Whenever a line in the following entries includes "height", tally it. Report nothing except the final count.
-- EXERCISE MATERIALS follows --
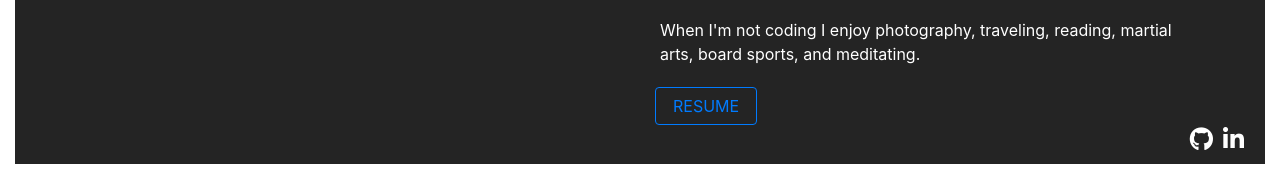
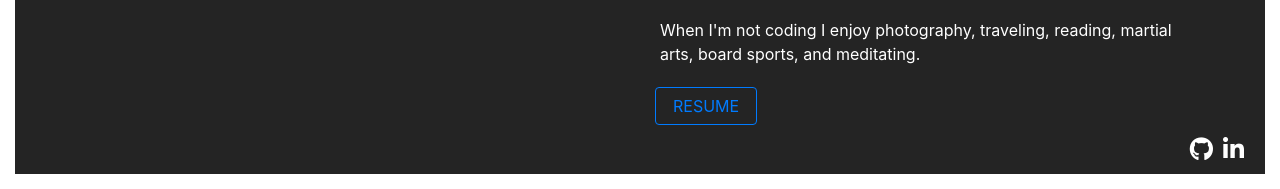
Before and after one commit to danny-zero/my-new-portfolio, a React app: page /#/about in a window 1280 px wide. Shown: the part 647-836 px from the top of the page. Built offline with nearby package versions, Linux system fonts and the light colour scheme.

Commit message:
fixed responsiveness of about page

```diff
--- a/src/components/css/about.module.css
+++ b/src/components/css/about.module.css
@@ -1,8 +1,10 @@
-/* .aboutWrapper {
+/* .aboutContainer {
+    height: calc(100vh - 100px);
+} */
+
+.aboutWrapper {
     height: 90vh;
-} */
-.aboutContainer {
-    height: calc(100vh - 100px);
+    overflow: auto;
 }
 
 h3 {
@@ -43,9 +45,6 @@ h3 {
 }
 
 @media (max-width: 990px) {
-    .aboutContainer {
-        height: 100%;
-    }
     .about {
         flex-direction: column;
     }
```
-- EXERCISE MATERIALS concluded --
## ANSWER SECTION
4